#### AIM OF THE EXERCISE:
Scan the entries for the word "default" and report how many lines contain it, as a number with no other words.

#### EXTRACTED ENTRIES:
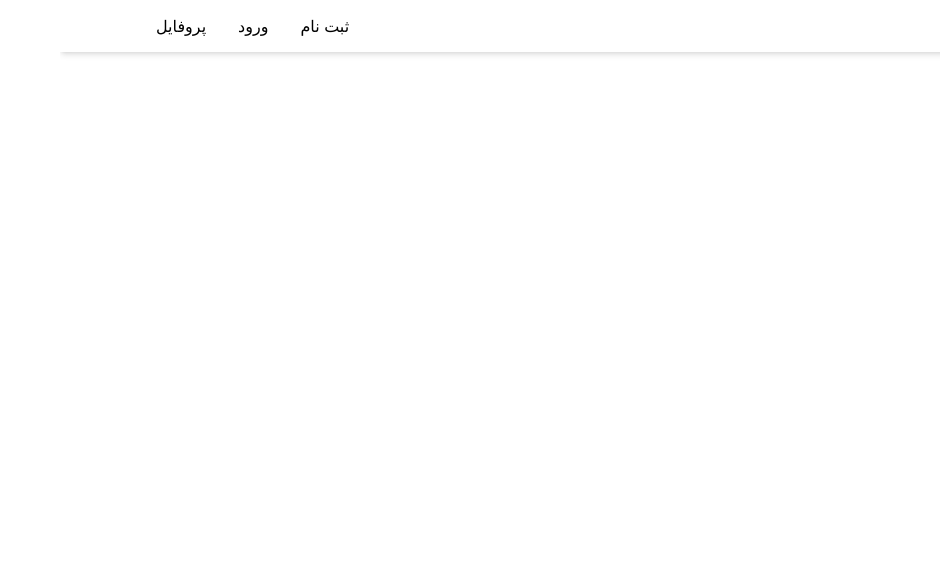
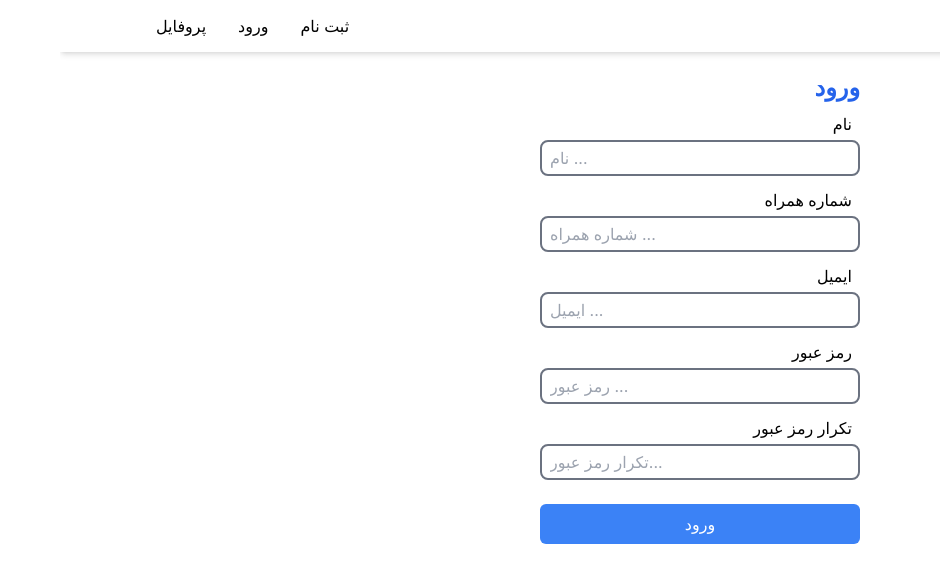
Before and after one commit to Masiha-mohammadpoor/nextjs-blogs, a Next.js app: page /signup in a window 1280 px wide. Shown: the top 582 px of the page, without its empty margins (340-1280 px from the left). Built offline with nearby package versions, Linux system fonts and the light colour scheme.

Commit message:
created signup page by formik

```diff
--- a/src/app/signin/page.jsx
+++ b/src/app/signin/page.jsx
@@ -29,7 +29,7 @@ const SignIn = () => {
 
   return (
     <div >
-      <form onSubmit={formik.handleSubmit} className="w-1/4 mx-auto">
+      <form onSubmit={formik.handleSubmit} className="mt-16 w-1/4 mx-auto">
         <h1 className="mb-5 text-2xl font-bold text-blue-600">ورود</h1>
         <Input
           label="ایمیل"
--- a/src/app/signup/page.jsx
+++ b/src/app/signup/page.jsx
@@ -1,9 +1,87 @@
-const SignUp = () => {
-    return (
-        <div>
+"use client"
+import { useFormik } from "formik";
+import Input from "@/components/Input/Input";
+import * as Yup from "yup";
+import { toPersianDigits } from "@/utils/toPersianDigits";
 
-        </div>
-    );
+const initialValues = {
+  name: "",
+  phoneNumber: "",
+  email: "",
+  password: "",
+  repeatPassword: "",
+};
+
+const submitHandler = (values) => {
+  console.log(values)
 }
 
+const SignUp = () => {
+
+  const validationSchema = Yup.object({
+    name : Yup.string().required("نام را وارد کنید"),
+    phoneNumber : Yup.string().required("شماره همراه را وارد کنید").matches(/^(\+98|0)?9\d{9}$/ , "شماره همراه اشتباه است").nullable(),
+    email : Yup.string().email("ایمیل نادرست است").required("ایمیل را وارد کنید"),
+    password : Yup.string().required("رمز عبور را وارد کنید").min(8 , `حداقل باید ${toPersianDigits(8)} کاراکتر باشد`),
+    repeatPassword : Yup.string().required("رمز عبور را تکرار کنید").oneOf([Yup.ref("password") , null] , "رمز عبور تفاوت دارد")
+
+  })
+
+  const formik = useFormik({
+    initialValues,
+    onSubmit: submitHandler,
+    validationSchema,
+  });
+
+
+  return (
+    <div>
+      <form onSubmit={formik.handleSubmit} className="mt-5 w-1/4 mx-auto">
+        <h1 className="mb-2 text-2xl font-bold text-blue-600">ورود</h1>
+        <Input
+          label="نام"
+          name="name"
+          formik={formik}
+          type="text"
+          placeholder="نام ..."
+        />
+        <Input
+          label="شماره همراه"
+          name="phoneNumber"
+          formik={formik}
+          type="number"
+          placeholder="شماره همراه ..."
+        />
+        <Input
+          label="ایمیل"
+          name="email"
+          formik={formik}
+          type="email"
+          placeholder="ایمیل ..."
+        />
+        <Input
+          label="رمز عبور"
+          name="password"
+          formik={formik}
+          type="password"
+          placeholder="رمز عبور ..."
+        />
+        <Input
+          label="تکرار رمز عبور"
+          name="repeatPassword"
+          formik={formik}
+          type="password"
+          placeholder="تکرار رمز عبور..."
+        />
+        <button
+          type="submit"
+          className="w-full mt-3 bg-blue-500 rounded-md text-white px-7 py-2 "
+        >
+          ورود
+        </button>
+      </form>
+    </div>
+  );
+};
+
 export default SignUp;
--- a/src/components/Header/Header.jsx
+++ b/src/components/Header/Header.jsx
@@ -3,7 +3,7 @@ import Link from "next/link";
 
 const Header = () => {
     return (
-        <header className="mb-16 flex justify-between prose-ul:flex shadow-md p-3.5 px-20 prose-li:px-4">
+        <header className="flex justify-between prose-ul:flex shadow-md p-3.5 px-20 prose-li:px-4">
         <ul>
           <li><Link href="/">خانه</Link></li>
           <li><Link href="/blogs">بلاگ ها</Link></li>
--- a/src/components/Input/Input.jsx
+++ b/src/components/Input/Input.jsx
@@ -9,14 +9,12 @@ const Input = ({ formik, label, name, type, placeholder = "" }) => {
       <input
       dir="ltr"
         type={type || "text"}
-        value={formik.values[name]}
         name={name}
         id={name}
         placeholder={placeholder}
         autoComplete="off"
-        onChange={formik.handleChange}
-        onBlur={formik.handleBlur}
-        className="outline-none w-full mb-7 border-2 px-2 py-1 rounded-lg border-gray-500"
+        {...formik.getFieldProps(name)}
+        className="outline-none w-full mb-3 border-2 px-2 py-1 rounded-lg border-gray-500"
       />
     </div>
   );
--- a/src/styles/globals.css
+++ b/src/styles/globals.css
@@ -8,3 +8,15 @@ body {
   padding: 0;
   box-sizing: border-box;
 }
+
+/* Chrome, Safari, Edge, Opera */
+input::-webkit-outer-spin-button,
+input::-webkit-inner-spin-button {
+  -webkit-appearance: none;
+  margin: 0;
+}
+
+/* Firefox */
+input[type=number] {
+  -moz-appearance: textfield;
+}
```
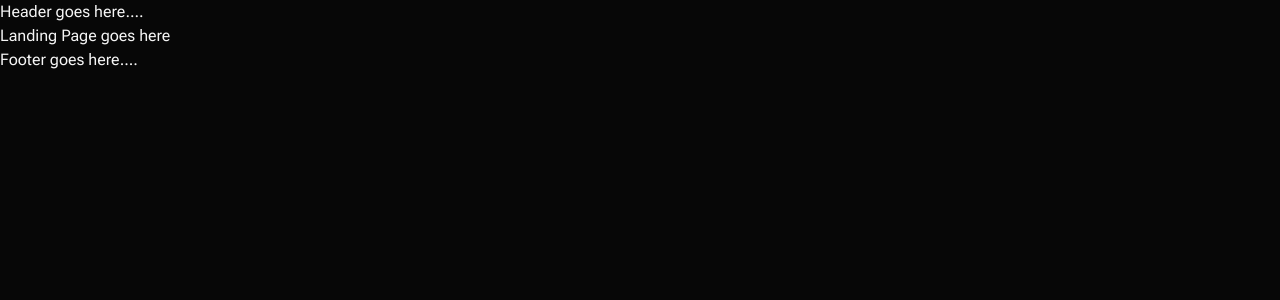
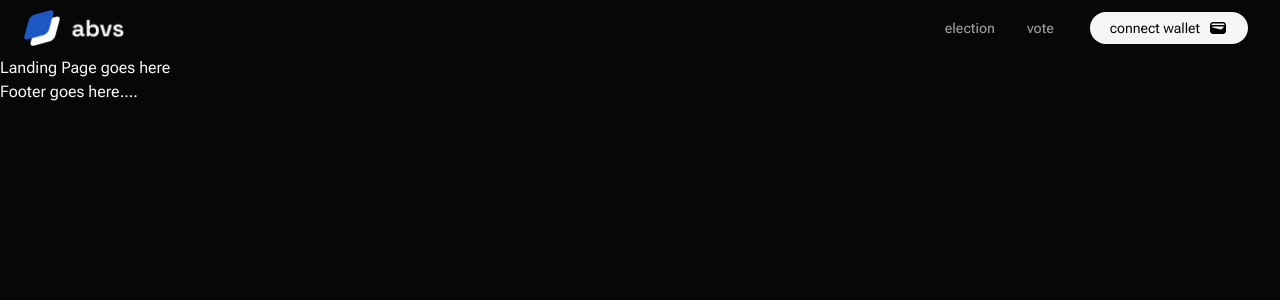
Before and after one commit to mowblox/auditable-blockchain-voting-system, a Next.js app in the folder frontend/: page / in a window 1280 px wide. Shown: the top 300 px of the page. Built offline with nearby package versions, Linux system fonts and the light colour scheme.

Commit message:
header component complete

```diff
--- a/frontend/src/components/Header.tsx
+++ b/frontend/src/components/Header.tsx
@@ -1,7 +1,24 @@
-
 
 export default function Header() {
   return (
-    <div>Header goes here....</div>
+    <header>
+      <nav className="bg-dark px-4 lg:px-6 py-2.5 ">
+        <div className="flex justify-between items-center mx-auto max-w-screen-xl">
+          <a href="/" className="flex items-center">
+            <img src="/images/logo.png" className="mr-3 h-6 sm:h-9" alt="Logo" />
+          </a>
+          <div className="flex items-center lg:order-2">
+            <a href="#" className="text-subtle-text font-medium text-sm px-4">election</a>
+            <a href="#" className="text-subtle-text font-medium text-sm px-4">vote</a>
+            <a href="#" className="text-dark bg-text rounded-full text-sm px-4 lg:px-5 py-1 lg:py-1.5 mr-2 ml-5 flex">
+              <div className="flex">
+                <div className="hidden sm:block">connect wallet</div>
+                <svg className="sm:ml-2" xmlns="http://www.w3.org/2000/svg" enable-background="new 0 0 20 20" height="20px" viewBox="0 0 20 20" width="20px" ><g><rect fill="none" height="20" width="20" /></g><g><path d="M15,4H5C3.34,4,2,5.34,2,7v6c0,1.66,1.34,3,3,3h10c1.66,0,3-1.34,3-3V7C18,5.34,16.66,4,15,4z M13.3,11.33 c-0.18,0.15-0.43,0.21-0.66,0.15L3.69,9.29C3.94,8.82,4.43,8.5,5,8.5h10c0.43,0,0.82,0.19,1.1,0.49L13.3,11.33z M16.5,7.42 C16.06,7.16,15.55,7,15,7H5C4.45,7,3.94,7.16,3.5,7.42V7c0-0.83,0.67-1.5,1.5-1.5h10c0.83,0,1.5,0.67,1.5,1.5V7.42z" /></g></svg>
+              </div>
+            </a>
+          </div>
+        </div>
+      </nav>
+    </header>
   );
 }
```
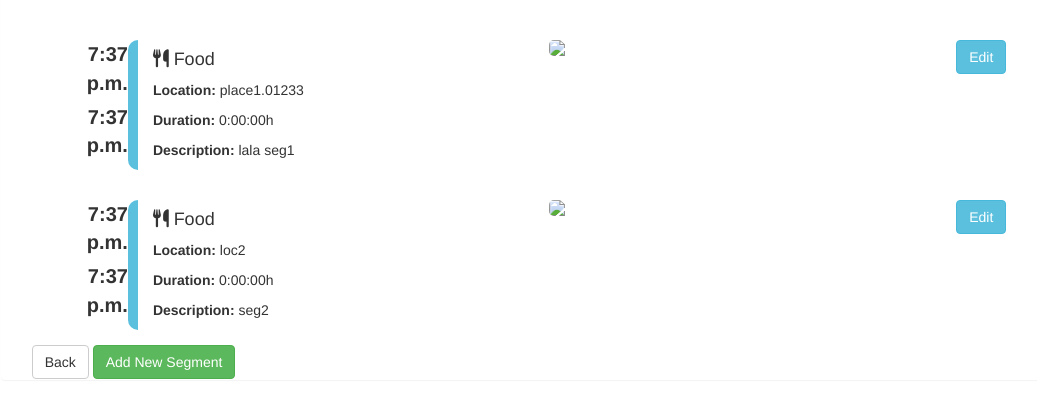
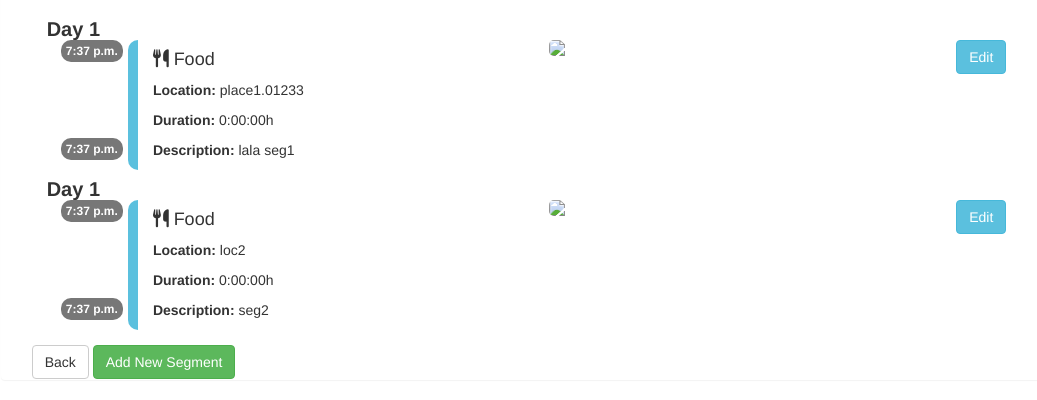
Before and after one commit to lw4715/triplan, a Django app: page /1/ in a window 1280 px wide. Shown: the part 436-836 px from the top of the page, without its empty margins (106-1143 px from the left). Run offline with Django 3.2, Linux system fonts and the light colour scheme; a user stored in the database is signed in; data comes from the database, SQL or seed files in the repository; both versions use the stored data as it was after the commit; some libraries are stand-ins or nearby versions.

Commit message:
add day to itinerarySegment, css changes

```diff
--- a/triplan/models.py
+++ b/triplan/models.py
@@ -79,6 +79,7 @@
 class ItinerarySegment(models.Model):
     itinerary = models.ForeignKey(Itinerary)
     location = models.CharField(max_length=200)
+    day_number = models.PositiveIntegerField(default=1)
     start_time = models.TimeField(default="12:00 PM")
     end_time = models.TimeField(default="1:00 PM")
     description = models.CharField(max_length=400)
--- a/triplan/static/custom.css
+++ b/triplan/static/custom.css
@@ -65,14 +65,26 @@
     text-align: right;
 }
 
+.day {
+    position: absolute;
+    top: -25px;
+    left: 0;
+}
+
 .start-time {
     position: absolute;
+    font-size: 12px;
+    padding: 5px;
     top: 0;
+    right: 5px;
 }
 
 .end-time {
     position: absolute;
+    font-size: 12px;
+    padding: 5px !important;
     bottom: 0;
+    right: 5px;
 }
 /* itinerary text overlay on preview*/
 .itinerary-preview {
--- a/triplan/templates/triplan/itinerary_detail.html
+++ b/triplan/templates/triplan/itinerary_detail.html
@@ -43,8 +43,9 @@
         {% for segment in itinerary.itinerarysegment_set.all %}
         <div class="panel-body segment-wrapper">
             <div class="col-sm-1 timings">
-                <p class="start-time">{{ segment.start_time }}</p>
-                <p class="end-time">{{ segment.end_time }}</p>
+                <p class="day">Day {{ segment.day_number }}</p>
+                <p class="start-time badge">{{ segment.start_time }}</p>
+                <p class="end-time badge">{{ segment.end_time }}</p>
             </div>
             <div class="col-sm-5 col-xs-12 itinerary-seg">
                 <h4><span id="cateogy-icon" class="{{ segment.category_icon_class }}" area-hidden="true"></span>
--- a/triplan/views.py
+++ b/triplan/views.py
@@ -29,7 +29,7 @@
 class ItinerarySegmentCreate(generic.edit.CreateView):
     pass
     model = ItinerarySegment
-    fields = ["photo", "location","category", "description", "start_time", "end_time"]
+    fields = ["photo", "location","category", "description", "day_number", "start_time", "end_time"]
     widgets = {
         "start_time": AdminTimeWidget(format='%H:%M'),
         "end_time": AdminTimeWidget(format='%H:%M'),
@@ -61,7 +61,7 @@
 class ItinerarySegmentEdit(generic.edit.UpdateView):
     template_name = "triplan/itinerarysegment_edit.html"
     model = ItinerarySegment
-    fields = ["photo", "location", "category", "description", "start_time", "end_time"]
+    fields = ["photo", "location", "category", "description", "day_number", "start_time", "end_time"]
     widgets = {
         "start_time": forms.TimeInput(format='%H:%M %p'),
         "end_time": forms.TimeInput(format='%H:%M %p'),
```
Also changed, not shown: db.sqlite3, triplan/migrations/0012_auto_20170719_2045.py (added).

#### SOLUTION BELOW:
5